Her top three kids’ meals thus far, in terms of meeting her “best portion and value” criteria, include Cheddar’s Scratch Kitchen — an American comfort food restaurant chain across parts of the Midwest, southern states and along parts of the East Coast — “Olive Garden, and the third one would be Longhorn Steakhouse.”
She added, “A lot of steakhouses tend to have very good portions and customizable options, such as [the kids’ meal at] Texas Roadhouse.”
For others looking to save money and feel satiated, Garret offered a couple additional tips, including looking at a restaurant’s rewards program.
“Definitely pay attention to the rewards programs available and also pay attention before you get to check out if there’s anything you can add on for a reduced price to save money in the long run,” she said.

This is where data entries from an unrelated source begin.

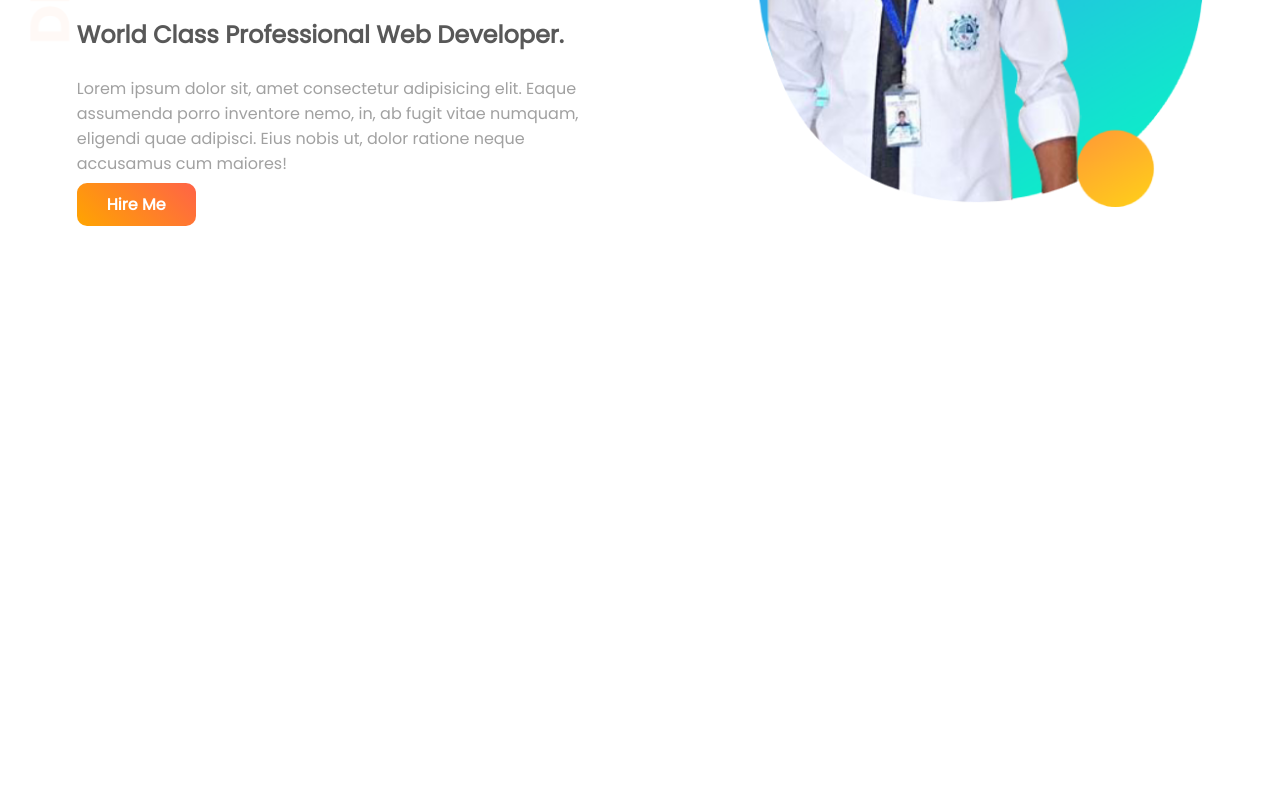
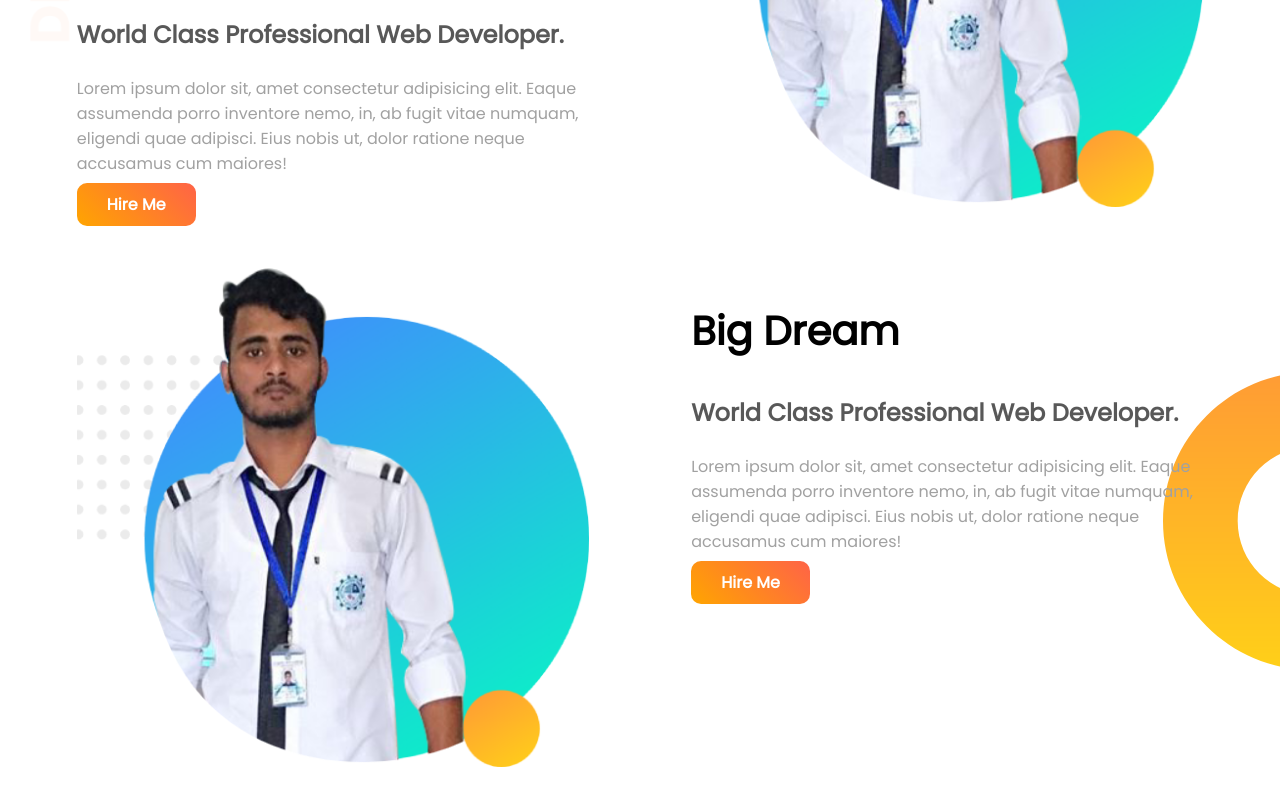
Before and after one commit to imrulhossain0w1/web-portfolio, a plain HTML site: page index.html in a window 1280 px wide. Shown: the part 318-1118 px from the top of the page. Before the commit the page ends 800 px from the top, so only its background shows below. Drawn offline with Linux system fonts and the light colour scheme.

Commit message:
second section

```diff
--- a/index.html
+++ b/index.html
@@ -20,5 +20,16 @@
             <img src="images/profile.png" alt="">
         </div>
     </section>
+    <section class="dream-big">
+        <div class="half-width">
+            <img src="images/profile.png" alt="">
+        </div>
+        <div class="half-width">
+            <h2>Big Dream</h2>
+            <h3>World Class Professional Web Developer.</h3>
+            <p>Lorem ipsum dolor sit, amet consectetur adipisicing elit. Eaque assumenda porro inventore nemo, in, ab fugit vitae numquam, eligendi quae adipisci. Eius nobis ut, dolor ratione neque accusamus cum maiores!</p>
+            <a href="https://designersfarm.com" target="_blank">Hire Me</a>
+        </div>
+    </section>
 </body>
 </html>
--- a/style.css
+++ b/style.css
@@ -30,6 +30,9 @@ img{
 .half-width p{
     color: #a1a1a1;
 }
+.half-width h2{
+    font-size: 40px;
+}
 .half-width a{
     text-decoration: none;
     padding: 10px 30px;
@@ -38,3 +41,9 @@ img{
     font-weight: 700;
     border-radius: 10px;
 }
+.dream-big{
+    background-image: url(images/dream-bg.png);
+    overflow: hidden;
+    background-repeat: no-repeat;
+    background-position: right;
+}
```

At Chili’s for example, she said customers can “add on a second side item for $0.99,” while at Olive Garden “you can just pay an extra $6 for a take-home, [easily reheated] pasta dish — that ends up saving money in the long run as well.”
When asked to address possible pushback or repercussions of her ordering habits, Garret told “GMA” that “there’s no way to receive pushback when you order and pay ahead — online or through an app — once it’s ordered and paid for, there’s really nothing that can be said.”
“I’m sure it would be quite different if someone were trying to order it in person or in sitting dining in a restaurant,” she conceded.